Abel Cedeno, 18, was initially charged with murder in the gruesome Sept. 27 killing of 15-year-old Matthew McCree at the Assembly School for Wildlife Conservation.
The grand jury’s decision to go for a lesser charge was announced only hours after a contentious Bronx court hearing where the mothers of both victim and suspect defended their sons.
In an interview published in Gay City News, Cedeno claimed he was defending himself from repeated punches from McCree.
“I was trying to get him off me,” Cedeno said. “I was afraid for my life.”
Additional counts — including murder — remained possible against Cedeno as the panel continues its probe of the city’s first school killing since 1993.
Defense lawyers moved quickly to get Cedeno’s bail set at $500,000 on the lesser charge.
The suspect was jailed immediately after his arrest in the stabbing, which took place before a terrified history class filled with fellow students and a pair of teachers at the Bronx school.
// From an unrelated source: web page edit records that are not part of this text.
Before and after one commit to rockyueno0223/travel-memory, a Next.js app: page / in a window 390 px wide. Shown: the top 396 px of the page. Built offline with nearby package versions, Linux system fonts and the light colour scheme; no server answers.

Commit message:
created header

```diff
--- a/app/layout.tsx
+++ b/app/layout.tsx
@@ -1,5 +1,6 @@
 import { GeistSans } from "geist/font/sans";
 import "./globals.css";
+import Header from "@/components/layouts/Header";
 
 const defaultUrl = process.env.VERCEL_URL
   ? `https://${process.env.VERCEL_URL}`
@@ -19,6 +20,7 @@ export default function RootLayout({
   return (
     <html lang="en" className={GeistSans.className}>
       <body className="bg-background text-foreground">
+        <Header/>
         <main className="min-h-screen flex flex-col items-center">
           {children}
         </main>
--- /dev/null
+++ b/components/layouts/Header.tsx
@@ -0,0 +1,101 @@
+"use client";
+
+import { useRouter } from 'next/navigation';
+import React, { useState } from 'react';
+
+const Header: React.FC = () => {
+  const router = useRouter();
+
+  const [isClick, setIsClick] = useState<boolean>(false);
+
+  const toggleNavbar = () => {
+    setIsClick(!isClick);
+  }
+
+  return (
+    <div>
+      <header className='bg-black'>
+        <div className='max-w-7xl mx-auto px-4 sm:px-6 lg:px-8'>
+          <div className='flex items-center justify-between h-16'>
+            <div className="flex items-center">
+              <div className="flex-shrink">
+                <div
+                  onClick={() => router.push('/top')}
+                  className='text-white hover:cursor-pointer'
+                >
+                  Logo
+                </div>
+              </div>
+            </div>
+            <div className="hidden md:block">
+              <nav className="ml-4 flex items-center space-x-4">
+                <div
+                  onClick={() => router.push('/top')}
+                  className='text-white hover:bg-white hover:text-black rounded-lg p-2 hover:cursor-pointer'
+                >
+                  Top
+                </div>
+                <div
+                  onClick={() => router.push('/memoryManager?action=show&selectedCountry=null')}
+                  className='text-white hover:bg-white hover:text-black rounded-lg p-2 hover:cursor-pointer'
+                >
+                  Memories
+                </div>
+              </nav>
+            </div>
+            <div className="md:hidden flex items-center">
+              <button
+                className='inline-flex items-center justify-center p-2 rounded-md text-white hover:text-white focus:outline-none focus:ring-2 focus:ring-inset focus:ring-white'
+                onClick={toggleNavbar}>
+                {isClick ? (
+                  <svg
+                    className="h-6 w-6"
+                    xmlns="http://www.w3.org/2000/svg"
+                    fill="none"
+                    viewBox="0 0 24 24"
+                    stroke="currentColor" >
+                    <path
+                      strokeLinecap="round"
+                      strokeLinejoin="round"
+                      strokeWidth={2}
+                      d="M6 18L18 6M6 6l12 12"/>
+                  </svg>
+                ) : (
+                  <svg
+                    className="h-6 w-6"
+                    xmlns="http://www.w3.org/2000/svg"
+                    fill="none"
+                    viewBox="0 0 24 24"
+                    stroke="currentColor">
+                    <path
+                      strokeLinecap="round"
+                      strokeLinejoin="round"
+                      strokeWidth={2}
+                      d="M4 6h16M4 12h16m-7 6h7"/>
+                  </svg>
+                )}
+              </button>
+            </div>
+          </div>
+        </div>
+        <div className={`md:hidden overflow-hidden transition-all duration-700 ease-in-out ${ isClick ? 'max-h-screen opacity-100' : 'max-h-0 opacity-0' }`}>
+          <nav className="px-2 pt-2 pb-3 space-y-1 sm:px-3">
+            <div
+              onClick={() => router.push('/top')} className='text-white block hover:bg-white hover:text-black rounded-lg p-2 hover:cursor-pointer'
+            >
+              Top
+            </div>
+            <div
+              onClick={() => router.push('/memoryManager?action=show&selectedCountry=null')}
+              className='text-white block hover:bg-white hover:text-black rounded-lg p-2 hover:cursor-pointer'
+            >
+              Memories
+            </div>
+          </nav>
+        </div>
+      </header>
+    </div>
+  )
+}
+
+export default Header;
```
Cops later said he had no history with the slain McCree.
Cedeno, for the second straight time, opted not to appear in a Bronx courtroom packed to the rafters with family and friends of the defendant and McCree.
Some 20 court officers ringed the room to insure the volatile situation remained calm.
Luz Cedeno, her eyes hidden by sunglasses, insisted her boy Abel was not guilty of murder when he plunged the blade into his classmate during a morning history class.
“My son is innocent,” declared Cedeno, whose teen surrendered quietly after the killing that sent McCree’s friend, Ariane Laboy to the hospital with stab wounds.
The bisexual Cedeno has maintained he was repeatedly abused by school bullies, with lawyers and family friends insisting he finally snapped after anti-gay slurs and other abuse from classmates.
But the mother of McCree was equally emphatic after arriving for the hearing in a blue shirt adorned with her child’s photo.
“Beloved Son” was written above the dates of his birth and death.
“My son was never a bully,” Louna Dennis said after the court session ended. “My son never had words with (Cedeno) in his life!”
Mayor de Blasio, speaking to the Daily News Editorial Board, said the city’s first in-school killing since February 1993 hit him and his wife, Chirlane McCray, hard.
“I was at the wake for this young man, and Chirlane and I were devastated looking at this young man full of promise just lying there,” de Blasio said.